“I looked at it as a time to train and understand … the process and I must say I do feel like I am ready to sit on the board now beyond a doubt,” said Klecker, who’s a field manager at the ASE Education Foundation, an organization that accredits automotive technology education programs.

Williams, a former Republican state representative, declined to comment when contacted by a reporter, and the letter she submitted to the board did not state a reason for her resignation.

The end-year-resignations on Wisconsin’s technical college system board mirror another more high profile resignation from a state board. Dentist Fred Prehn gave his notice effective Dec. 30, clearing the way for conservationist Sandy Naas to take her seat on the board more than a year after Evers appointed her.

Prehn won a legal battle in 2021 to keep his seat after Wisconsin’s Supreme Court determined he could continue serving past his term’s designated expiration date until the Senate confirms his replacement. Prehn ended up stepping down voluntarily, however, about two months after Evers won re-election. The natural resources board sets environmental policy and has dealt with fraught issues ranging from PFAS regulations to wolf hunt quotas.

In a statement on Tuesday, Tourdout wrote that the Supreme Court decision factored into her previous plan to continue serving on the technical college board until lawmakers confirmed a replacement.

“However, in light of recent reports indicating that legislative leaders and the Evers’ administration are looking for common ground, I felt this was a good time to relinquish my seat on the Board and provide an opportunity for cooperation,” said Tourdot, who’s the vice president of the Associated Builders and Contractors of Wisconsin.

At the start of December, nearly 180 people nominated by Evers during his first term to lead state, boards and agencies and commissions had yet to be confirmed by the Senate. Evers has called on Republican leadership to stop dragging its feet on the issue, and to at least bring more appointees to a vote.

Even so, Klecker said issues decided by Wisconsin’s technical college board are rarely partisan.

“I don’t think there’s any political type decisions that are made,” he said. “I don’t think any votes would have changed whether I was on the board voting or Mary Williams.”

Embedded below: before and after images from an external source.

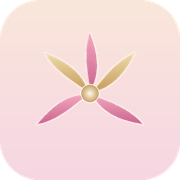
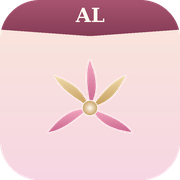
Add files via upload

Changed region(s): [[0.0, 0.0, 1.0, 0.75]]

diff --git a/sw.js b/sw.js
@@ -1,8 +1,8 @@
 // Service Worker mínimo — necesario para que el navegador permita instalar la app.
-// No hace caché agresivo de contenido para evitar que Ángela vea versiones desactualizadas
-// después de que se le hagan cambios al catálogo.
+// No hace caché agresivo de contenido para evitar que los visitantes vean versiones
+// desactualizadas después de que se le hagan cambios al catálogo.
 
-const CACHE_NAME = "estudio-lash-catalogo-v1";
+const CACHE_NAME = "estudio-lash-catalogo-v2";
 
 self.addEventListener("install", (event) => {
   self.skipWaiting();
@@ -17,8 +17,6 @@ self.addEventListener("activate", (event) => {
   self.clients.claim();
 });
 
-// Estrategia: siempre intenta ir a la red primero (para que los cambios se vean de inmediato).
-// Si no hay conexión, intenta servir desde caché como respaldo básico.
 self.addEventListener("fetch", (event) => {
   event.respondWith(
     fetch(event.request)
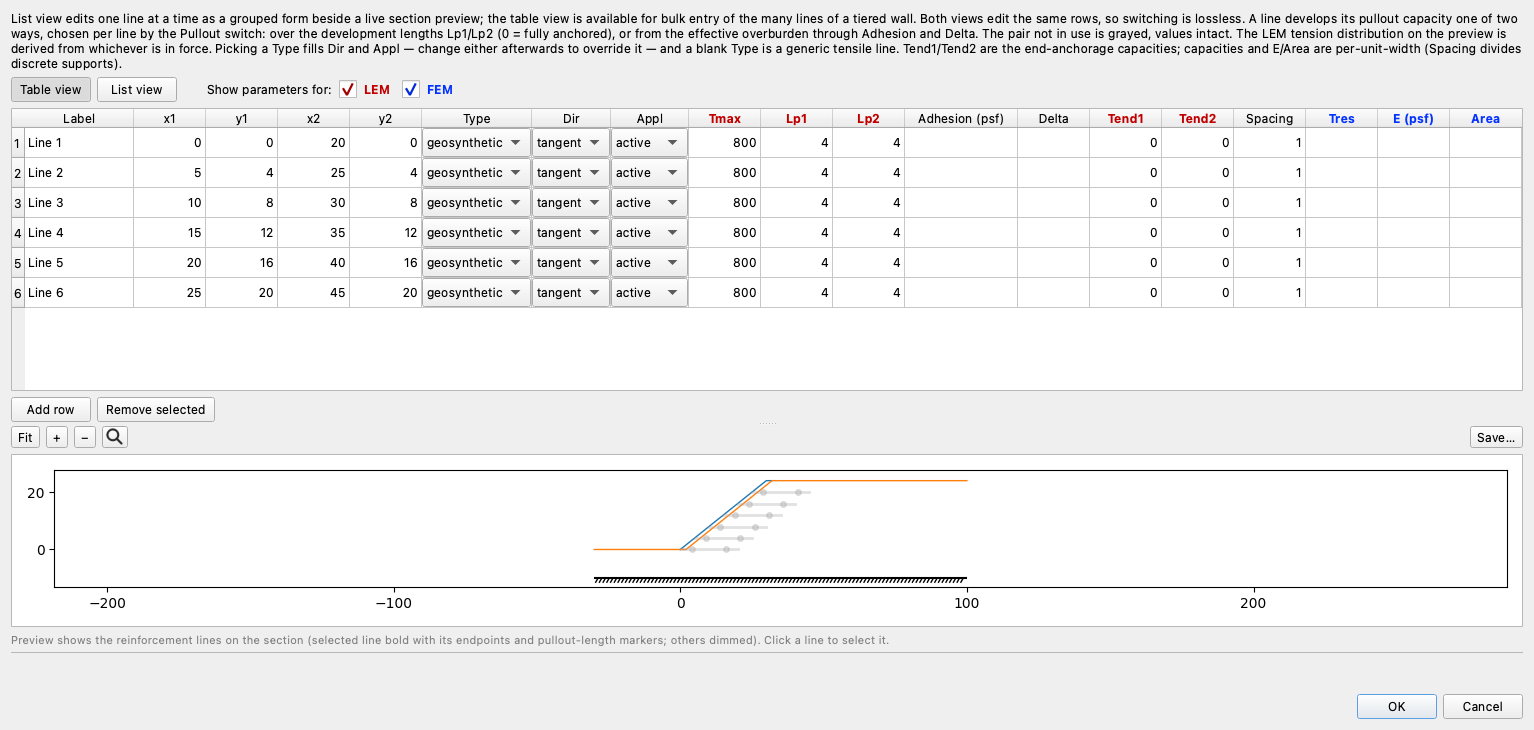
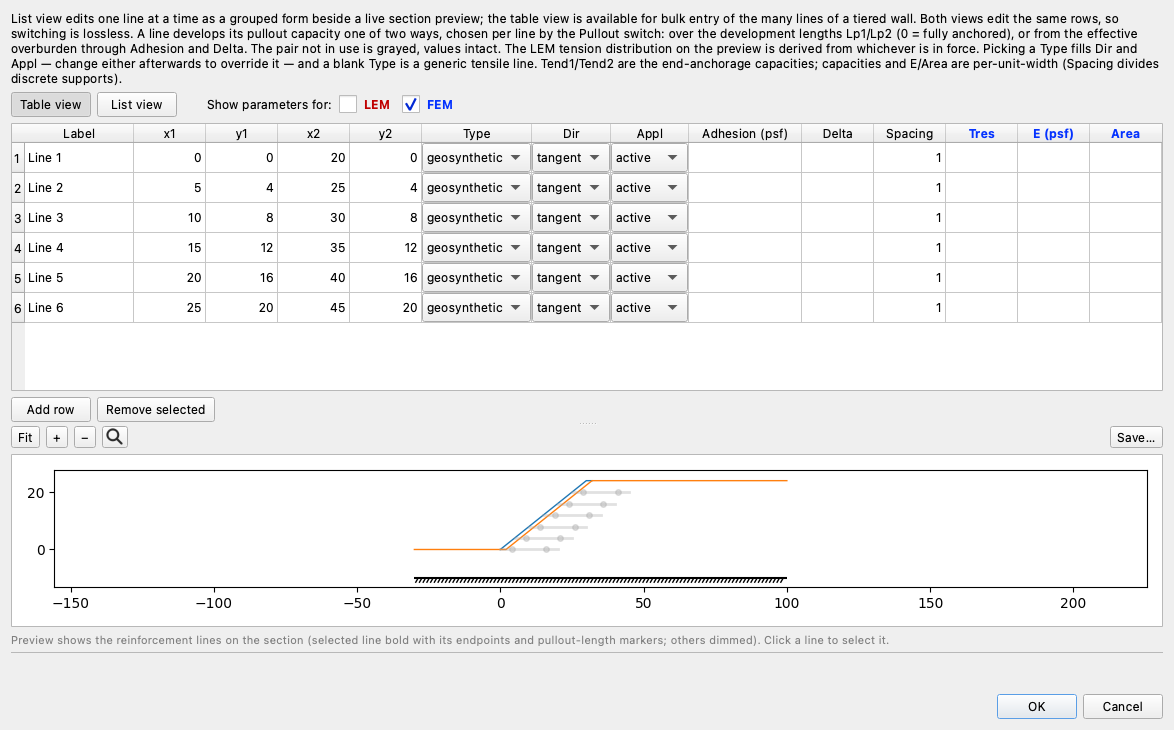
docs(tutorials): FEM-2 reinforcement table shows FEM columns alone
Claude-Session: https://claude.ai/code/session_01XjjT2aBxw8gY7EFdpoUcpj

diff --git a/tools/capture_tutorial_screenshots.py b/tools/capture_tutorial_screenshots.py
@@ -2237,14 +2237,14 @@ def fem02_reinforce_blank():
     """The reinforcement table as the STARTER delivers it: six lines with their
     geometry, tensile capacity and pullout lengths, and Tres, E and Area empty.
 
-    Both usage toggles are ticked, so the limit-equilibrium columns the file
-    already carries sit beside the three the reader is about to fill.
+    Only the FEM toggle is ticked: the LEM inputs are complete, so the table
+    shows just the geometry and the three columns the reader is about to fill.
     """
     from studio.editors import ReinforcementEditor
 
     dlg = ReinforcementEditor().build(_load(FEM02_START), None)
     for tag, cb in (getattr(dlg, "_toggles", None) or {}).items():
-        cb.setChecked(True)
+        cb.setChecked(tag == "fem")
     return _grab(_line_table(dlg, through="area"),
                  "fem02_studio_reinforce_blank.png")
 
@@ -2256,7 +2256,7 @@ def fem02_reinforce_filled():
 
     dlg = ReinforcementEditor().build(_load(FEM02_DONE), None)
     for tag, cb in (getattr(dlg, "_toggles", None) or {}).items():
-        cb.setChecked(True)
+        cb.setChecked(tag == "fem")
     return _grab(_line_table(dlg, through="area"),
                  "fem02_studio_reinforce_filled.png")
 

diff --git a/docs/tutorials/fem02_reinforcement.md b/docs/tutorials/fem02_reinforcement.md
@@ -313,9 +313,10 @@ is measured further down, because on a reinforced model the answer is different
 from the one FEM-1 reports. Click **OK**.
 
 The reinforcement's two columns are next. Open **Reinforcement** in the Inputs
-dock, and set the **Show parameters for:** toggles so both **LEM** and **FEM**
-are ticked — the three columns at the right end, in blue, are the ones only the
-finite element engine reads.
+dock, and set the **Show parameters for:** toggles to **FEM** alone, as on the
+materials table — the limit equilibrium inputs are complete and can stay out of
+view. The three columns at the right end, in blue, are the ones only the finite
+element engine reads.
 
 ![The reinforcement table on the starter: Tres, E and Area empty](images/fem02_studio_reinforce_blank.png)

Levzow, a dairy farmer appointed by Walker to the technical college board, could not be reached for comment about her resignation. She’s being replaced by Paul Buhr, who is also a dairy farmer. Also joining the board to a term expiring in May 2027 is Sara Rogers of Employ Milwaukee, a workforce development agency in Milwaukee County.